__EXERCISE AIM__. Retype each line below precisely and omit all images.

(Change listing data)

------------------------------------------------

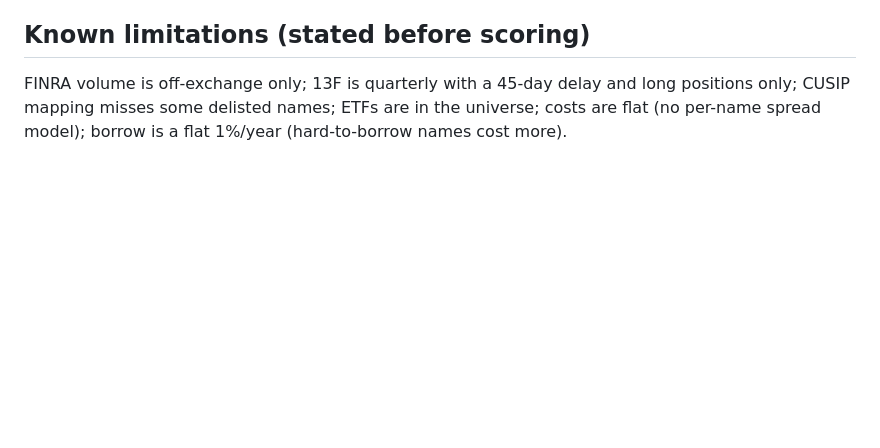
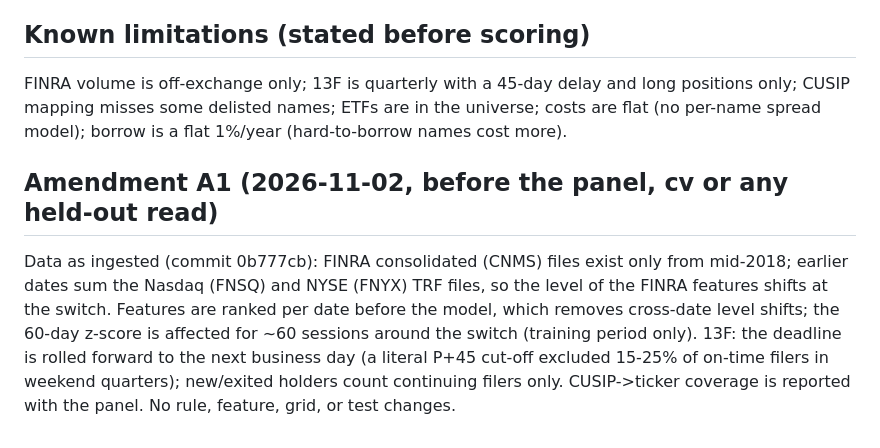
Before and after one commit to rushildesai04/statistical-grounded-trader, a Markdown page: docs/findings/prereg_inst_flow_2026-11-02.md, the part around the change. GitHub-like rendering; blank space fills up the shorter version.

Commit message:
docs(prereg): inst-flow amendment A1 (data source mix, before any cv/held-out)
Co-Authored-By: Claude Opus 5.5 <noreply@anthropic.com>

```diff
--- a/docs/findings/prereg_inst_flow_2026-11-02.md
+++ b/docs/findings/prereg_inst_flow_2026-11-02.md
@@ -75,3 +75,12 @@ Statistic: daily cohort return (cohort net return / h), moving-block bootstrap (
 FINRA volume is off-exchange only; 13F is quarterly with a 45-day delay and long positions only;
 CUSIP mapping misses some delisted names; ETFs are in the universe; costs are flat (no per-name
 spread model); borrow is a flat 1%/year (hard-to-borrow names cost more).
+
+## Amendment A1 (2026-11-02, before the panel, cv or any held-out read)
+Data as ingested (commit 0b777cb): FINRA consolidated (CNMS) files exist only from mid-2018; earlier
+dates sum the Nasdaq (FNSQ) and NYSE (FNYX) TRF files, so the level of the FINRA features shifts at
+the switch. Features are ranked per date before the model, which removes cross-date level shifts;
+the 60-day z-score is affected for ~60 sessions around the switch (training period only). 13F: the
+deadline is rolled forward to the next business day (a literal P+45 cut-off excluded 15-25% of
+on-time filers in weekend quarters); new/exited holders count continuing filers only. CUSIP->ticker
+coverage is reported with the panel. No rule, feature, grid, or test changes.
```
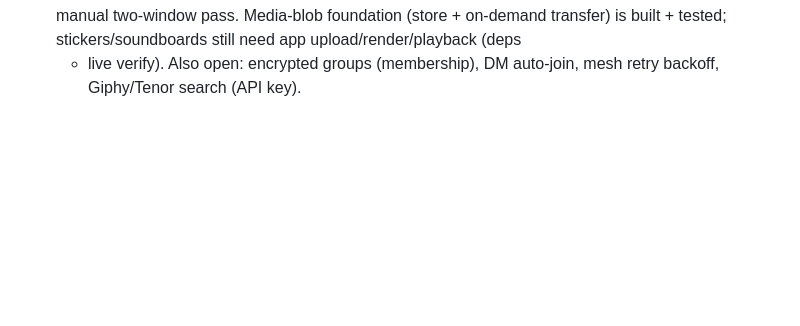
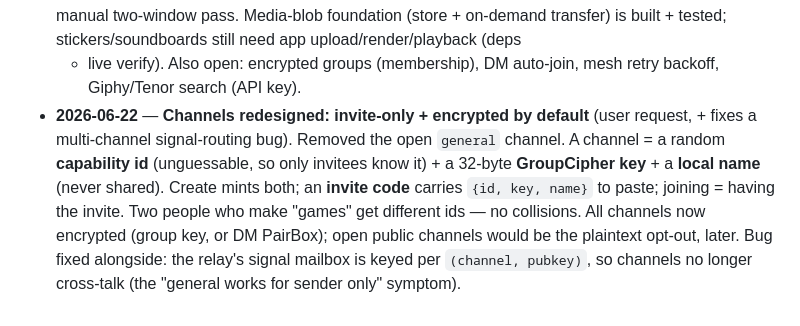
Before and after one commit to spamalot22/hearth, a Markdown page: IMPLEMENTATION_PLAN.md, the part around the change. GitHub-like rendering; blank space fills up the shorter version.

Commit message:
docs: record invite-only encrypted channel redesign + signal-routing fix
Co-Authored-By: Claude Opus 4.8 <noreply@anthropic.com>

```diff
--- a/IMPLEMENTATION_PLAN.md
+++ b/IMPLEMENTATION_PLAN.md
@@ -439,3 +439,13 @@ _Goal: backend becomes signalling-only; messages flow peer↔peer._
   built + tested; stickers/soundboards still need app upload/render/playback (deps
   + live verify). Also open: encrypted groups (membership), DM auto-join, mesh
   retry backoff, Giphy/Tenor search (API key).
+- **2026-06-22** — **Channels redesigned: invite-only + encrypted by default**
+  (user request, + fixes a multi-channel signal-routing bug). Removed the open
+  `general` channel. A channel = a random **capability id** (unguessable, so only
+  invitees know it) + a 32-byte **GroupCipher key** + a **local name** (never
+  shared). Create mints both; an **invite code** carries `{id, key, name}` to
+  paste; joining = having the invite. Two people who make "games" get different
+  ids — no collisions. All channels now encrypted (group key, or DM PairBox); open
+  public channels would be the plaintext opt-out, later. Bug fixed alongside: the
+  relay's signal mailbox is keyed per `(channel, pubkey)`, so channels no longer
+  cross-talk (the "general works for sender only" symptom).
```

------------------------------------------------

__FINISHED EXERCISE__.
Before and after one commit to rushildesai04/statistical-grounded-trader, a Markdown page: docs/findings/prereg_inst_flow_2026-11-02.md, the part around the change. GitHub-like rendering; blank space fills up the shorter version.

Commit message:
docs(prereg): inst-flow amendment A1 (data source mix, before any cv/held-out)
Co-Authored-By: Claude Opus 5.5 <noreply@anthropic.com>

```diff
--- a/docs/findings/prereg_inst_flow_2026-11-02.md
+++ b/docs/findings/prereg_inst_flow_2026-11-02.md
@@ -75,3 +75,12 @@ Statistic: daily cohort return (cohort net return / h), moving-block bootstrap (
 FINRA volume is off-exchange only; 13F is quarterly with a 45-day delay and long positions only;
 CUSIP mapping misses some delisted names; ETFs are in the universe; costs are flat (no per-name
 spread model); borrow is a flat 1%/year (hard-to-borrow names cost more).
+
+## Amendment A1 (2026-11-02, before the panel, cv or any held-out read)
+Data as ingested (commit 0b777cb): FINRA consolidated (CNMS) files exist only from mid-2018; earlier
+dates sum the Nasdaq (FNSQ) and NYSE (FNYX) TRF files, so the level of the FINRA features shifts at
+the switch. Features are ranked per date before the model, which removes cross-date level shifts;
+the 60-day z-score is affected for ~60 sessions around the switch (training period only). 13F: the
+deadline is rolled forward to the next business day (a literal P+45 cut-off excluded 15-25% of
+on-time filers in weekend quarters); new/exited holders count continuing filers only. CUSIP->ticker
+coverage is reported with the panel. No rule, feature, grid, or test changes.
```
Before and after one commit to spamalot22/hearth, a Markdown page: IMPLEMENTATION_PLAN.md, the part around the change. GitHub-like rendering; blank space fills up the shorter version.

Commit message:
docs: record invite-only encrypted channel redesign + signal-routing fix
Co-Authored-By: Claude Opus 4.8 <noreply@anthropic.com>

```diff
--- a/IMPLEMENTATION_PLAN.md
+++ b/IMPLEMENTATION_PLAN.md
@@ -439,3 +439,13 @@ _Goal: backend becomes signalling-only; messages flow peer↔peer._
   built + tested; stickers/soundboards still need app upload/render/playback (deps
   + live verify). Also open: encrypted groups (membership), DM auto-join, mesh
   retry backoff, Giphy/Tenor search (API key).
+- **2026-06-22** — **Channels redesigned: invite-only + encrypted by default**
+  (user request, + fixes a multi-channel signal-routing bug). Removed the open
+  `general` channel. A channel = a random **capability id** (unguessable, so only
+  invitees know it) + a 32-byte **GroupCipher key** + a **local name** (never
+  shared). Create mints both; an **invite code** carries `{id, key, name}` to
+  paste; joining = having the invite. Two people who make "games" get different
+  ids — no collisions. All channels now encrypted (group key, or DM PairBox); open
+  public channels would be the plaintext opt-out, later. Bug fixed alongside: the
+  relay's signal mailbox is keyed per `(channel, pubkey)`, so channels no longer
+  cross-talk (the "general works for sender only" symptom).
```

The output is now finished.